It’s a problem that all photographers and filmmakers experience at some point. We see some shiny new gear, and we just have to have it. Right? But do we? Do we really need it, or do we just want it?
Adam Karnacz at First Man Photography thoughtfully discusses this topic in his recent video. Adam’s talk, he says, is as much to himself as it is to us. But he discusses the ways we can help to control our G.A.S. and decision paralysis.
GAS (Gear Acquisition Syndrome) and decision paralysis are two very real things. Yes, they may be “first-world problems”, but they’re still things. GAS makes us grow our gear collections unnecessarily large. Decision paralysis is when we’re overloaded with so much gear, we don’t know which to use.
When so much gear out there promises to be the latest and greatest whatever it is, with ten times more things than its predecessor and twice as fast, it’s difficult to know what marketing hype to believe. This only compounds the problem.
Sometimes we have an idea inside our heads of “what a photographer should have”, without knowing if we really need it at all. And sometimes, without knowing why we might need it. We just get it because we think it’s expected.
Case in point, light meters. Many photographers buy handheld incident light meters because they’ve read that every photographer should have one. I’ve lost track of the number of photographers I’ve met over the years who own a handheld light meter but have no idea what to do with it and never use it.
I have a light meter. But I need a light meter for certain projects. Light meters can offer specific advantages for specific types of photography and filmmaking. Do I suggest everyone go get one? No. And even if I do suggest that an individual buy a light meter, do I tell them to get the latest and greatest? Also no.
For about ten years, I used a Sekonic L718 as my light meter. And it was already twenty years old when I bought it. I did finally update to an L758DR a couple of years ago because it offered a feature I needed at the time. A feature that my L718 didn’t have. If not for that one feature, I’d still happily be using my L718 (and I do still use it when shooting film instead of the L758).
For Adam, it was a studio. He set one up because he wanted one. He thought he should have one and he wanted one, but he didn’t really need one. It just ended up becoming a hassle for him, as he explains in the video.
Ultimately, what Adam needed was to get out more and shoot landscapes.
The message is simple. Buy gear because you genuinely need what it offers you, not just because you want it and you think it will provide some imaginary benefit because marketing companies have told you it will.

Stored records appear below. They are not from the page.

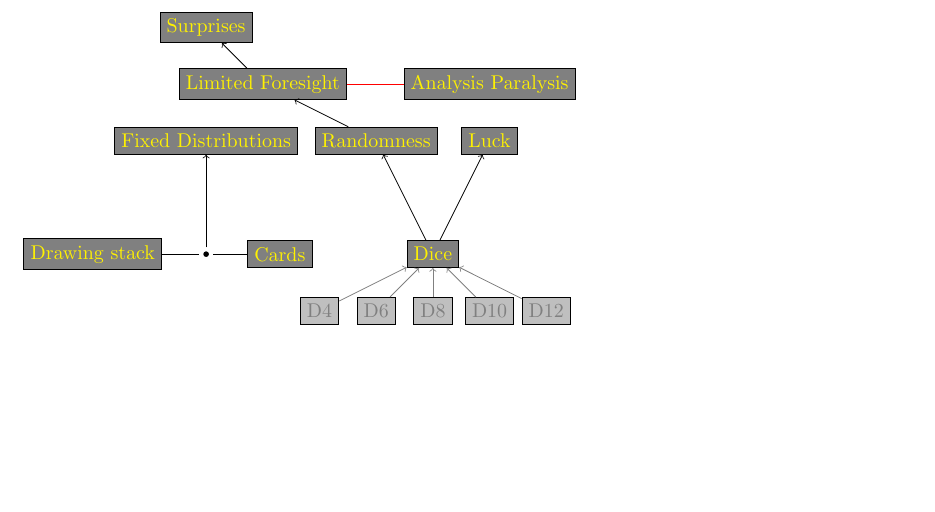
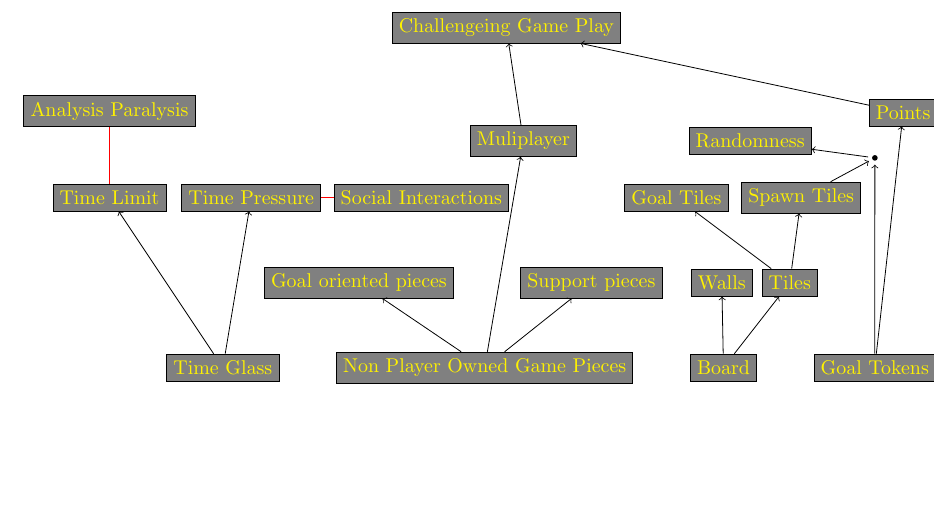
Before and after one commit to bowald/gameplay-design-assignment2, a LaTeX problem sheet (bowald-odbjer-assignment2.tex): part of page 2 of 3, cut at the place of the change. Compiled offline with pdfLaTeX.

Commit message:
Pattern analysis on Ricocheting Robots

```diff
--- a/bowald-odbjer-assignment2.tex
+++ b/bowald-odbjer-assignment2.tex
@@ -37,53 +37,107 @@
 \maketitle
 \newpage
 
+% Ricocheting Robots Game pettern analysis
 \begin{tikzpicture}
-  % Dialectics
-  \node[draw,fill=gray,text=yellow] (DrawingStack) at (-1,0) {Drawing stack};
-  \node[draw,fill=gray,text=yellow] (Cards) at (2.3,0) {Cards};
-  \node[draw,fill=gray,text=yellow] (FixedDistributions) at (1,2) {Fixed Distributions};
+  \node[draw,fill=gray,text=yellow] (TimeGlass) at (-5,0) {Time Glass};
+  \node[draw,fill=gray,text=yellow, right=of TimeGlass] (NPGP) {Non Player Owned Game Pieces};
+  \node[draw,fill=gray,text=yellow, right=of NPGP] (Board) {Board};
+  \node[draw,fill=gray,text=yellow, right=of Board] (GoalTokens) {Goal Tokens};
 
-  \draw node[vertex] (Joint) at (1,0) {};
+  \node[draw,fill=gray,text=yellow] at (-2.6,1.5) (GoalP) {Goal oriented pieces};
+  \node[draw,fill=gray,text=yellow] at (1.5,1.5) (SP) {Support pieces};
+  \node[draw,fill=gray,text=yellow] (Walls) at (3.8,1.5) {Walls};
+  \node[draw,fill=gray,text=yellow] (Tiles) at (5,1.5) {Tiles};
 
-  \draw[-,draw=black] (DrawingStack) to (Joint);
-  \draw[-,draw=black] (Cards) to (Joint);
-  \draw[->,draw=black] (Joint) to (FixedDistributions);
+  \node[draw,fill=gray,text=yellow] (TimeLimit) at (-7, 3) {Time Limit};
+  \node[draw,fill=gray,text=yellow] (TimeP) at (-4.5, 3) {Time Pressure};
+  \node[draw,fill=gray,text=yellow] (SI) at (-1.5, 3){Social Interactions};
+
+  \node[draw,fill=gray,text=yellow] (MP) at (0.3, 4){Muliplayer};
+
+  \node[draw,fill=gray,text=yellow] (SpawnT) at (5.2,3) {Spawn Tiles};
+  \node[draw,fill=gray,text=yellow] (GoalT)  at (3,3) {Goal Tiles};
+
+  \node[draw,fill=gray,text=yellow] (Randomness) at (4.3,4){Randomness};
+  \node[draw,fill=gray,text=yellow] (Points) at (7,4.5) {Points};
+  \node[draw,fill=gray,text=yellow, above=of TimeLimit] (AP) {Analysis Paralysis};
+  \node[draw,fill=gray,text=yellow] (CGP) at (0,6) {Challengeing Game Play};
+
+  \draw node[vertex] (JointGT) at (6.5,3.7) {};
+
+  \draw[->,draw=black] (TimeGlass) to (TimeLimit);
+  \draw[->,draw=black] (TimeGlass) to (TimeP);
+
+  \draw[->,draw=black] (NPGP) to (GoalP);
+  \draw[->,draw=black] (NPGP) to (SP);
+  \draw[->,draw=black] (Board) to (Walls);
+  \draw[->,draw=black] (Board) to (Tiles);
+
+  \draw[->,draw=black] (GoalTokens) to (JointGT);
+  \draw[->,draw=black] (SpawnT) to (JointGT);
+  \draw[->,draw=black] (GoalTokens) to (Points);
+  \draw[->,draw=black] (JointGT) to (Randomness);
+
+  \draw[->,draw=black] (Tiles) to (SpawnT);
+  \draw[->,draw=black] (Tiles) to (GoalT);
+  \draw[->,draw=black] (NPGP) to (MP);
+  \draw[->,draw=black] (MP) to (CGP);
+  \draw[->,draw=black] (Points) to (CGP);
+
+  \draw[-,draw=red] (TimeLimit) to (AP);
+
+  \draw[-,draw=red] (TimeP) to (SI);
+
+
+\end{tikzpicture}
 
 
 
-  % Dice
-  \node[draw,fill=gray,text=yellow] (Dice) at (5,0) {Dice};
+% \begin{tikzpicture}
+%   % Dialectics
+%   \node[draw,fill=gray,text=yellow] (DrawingStack) at (-1,0) {Drawing stack};
+%   \node[draw,fill=gray,text=yellow] (Cards) at (2.3,0) {Cards};
+%   \node[draw,fill=gray,text=yellow] (FixedDistributions) at (1,1.5) {Fixed Distributions};
 
-  \node[draw,fill=gray!50,text=gray] (D4) at (3,-1) {D4};
-  \node[draw,fill=gray!50,text=gray] (D6) at (4,-1) {D6};
-  \node[draw,fill=gray!50,text=gray] (D8) at (5,-1) {D8};
-  \node[draw,fill=gray!50,text=gray] (D10) at (6,-1) {D10};
-  \node[draw,fill=gray!50,text=gray] (D12) at (7,-1) {D12};
-  \draw[->,draw=gray] (D4) to (Dice);
-  \draw[->,draw=gray] (D6) to (Dice);
-  \draw[->,draw=gray] (D8) to (Dice);
-  \draw[->,draw=gray] (D10) to (Dice);
-  \draw[->,draw=gray] (D12) to (Dice);
+%   \draw node[vertex] (Joint) at (1,0.5) {};
+
+%   \draw[-,draw=black] (DrawingStack) to (Joint);
+%   \draw[-,draw=black] (Cards) to (Joint);
+%   \draw[->,draw=black] (Joint) to (FixedDistributions);
+
+%   % Dice
+%   \node[draw,fill=gray,text=yellow] (Dice) at (5,0) {Dice};
+
+%   \node[draw,fill=gray!50,text=gray] (D4) at (3,-1) {D4};
+%   \node[draw,fill=gray!50,text=gray] (D6) at (4,-1) {D6};
+%   \node[draw,fill=gray!50,text=gray] (D8) at (5,-1) {D8};
+%   \node[draw,fill=gray!50,text=gray] (D10) at (6,-1) {D10};
+%   \node[draw,fill=gray!50,text=gray] (D12) at (7,-1) {D12};
+%   \draw[->,draw=gray] (D4) to (Dice);
+%   \draw[->,draw=gray] (D6) to (Dice);
+%   \draw[->,draw=gray] (D8) to (Dice);
+%   \draw[->,draw=gray] (D10) to (Dice);
+%   \draw[->,draw=gray] (D12) to (Dice);
 
 
-  % Dice tier 2
-  \node[draw,fill=gray,text=yellow] (Randomness) at (4,2) {Randomness};
-  \node[draw,fill=gray,text=yellow] (Luck) at (6,2) {Luck};
+%   % Dice tier 2
+%   \node[draw,fill=gray,text=yellow] (Randomness) at (4,2) {Randomness};
+%   \node[draw,fill=gray,text=yellow] (Luck) at (6,2) {Luck};
 
-  \draw[->,draw=black] (Dice) to (Randomness);
-  \draw[->,draw=black] (Dice) to (Luck);
+%   \draw[->,draw=black] (Dice) to (Randomness);f
+%   \draw[->,draw=black] (Dice) to (Luck);
 
-  % Dice tier 3
-  \node[draw,fill=gray,text=yellow] (LimitedForesight) at (2,3) {Limited Foresight};
-  \node[draw,fill=gray,text=yellow] (AnalysisParalysis) at (6,3) {Analysis Paralysis};
+%   % Dice tier 3
+%   \node[draw,fill=gray,text=yellow] (LimitedForesight) at (2.2,3) {Limited Foresight};
+%   \node[draw,fill=gray,text=yellow] (AnalysisParalysis) at (6,3) {Analysis Paralysis};
 
-  \draw[->,draw=black] (Randomness) to (LimitedForesight);
-  \draw[-,draw=red] (LimitedForesight) to (AnalysisParalysis);
+%   \draw[->,draw=black] (Randomness) to (LimitedForesight);
+%   \draw[-,draw=red] (LimitedForesight) to (AnalysisParalysis);
 
-  \node[draw,fill=gray,text=yellow] (Surprises) at (1,4) {Surprises};
-  \draw[->,draw=black] (LimitedForesight) to (Surprises);
+%   \node[draw,fill=gray,text=yellow] (Surprises) at (1,4) {Surprises};
+%   \draw[->,draw=black] (LimitedForesight) to (Surprises);
 
-\end{tikzpicture}
+% \end{tikzpicture}
 
 \newpage
 \bibliographystyle{apacite}
```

Then, get out there and use it. You’ll only really discover your genuine needs when you know (and hit!) the limits of your existing kit. And it doesn’t matter what genre of photography you shoot. Actually shooting will teach you all you need to know about your gear and what you need.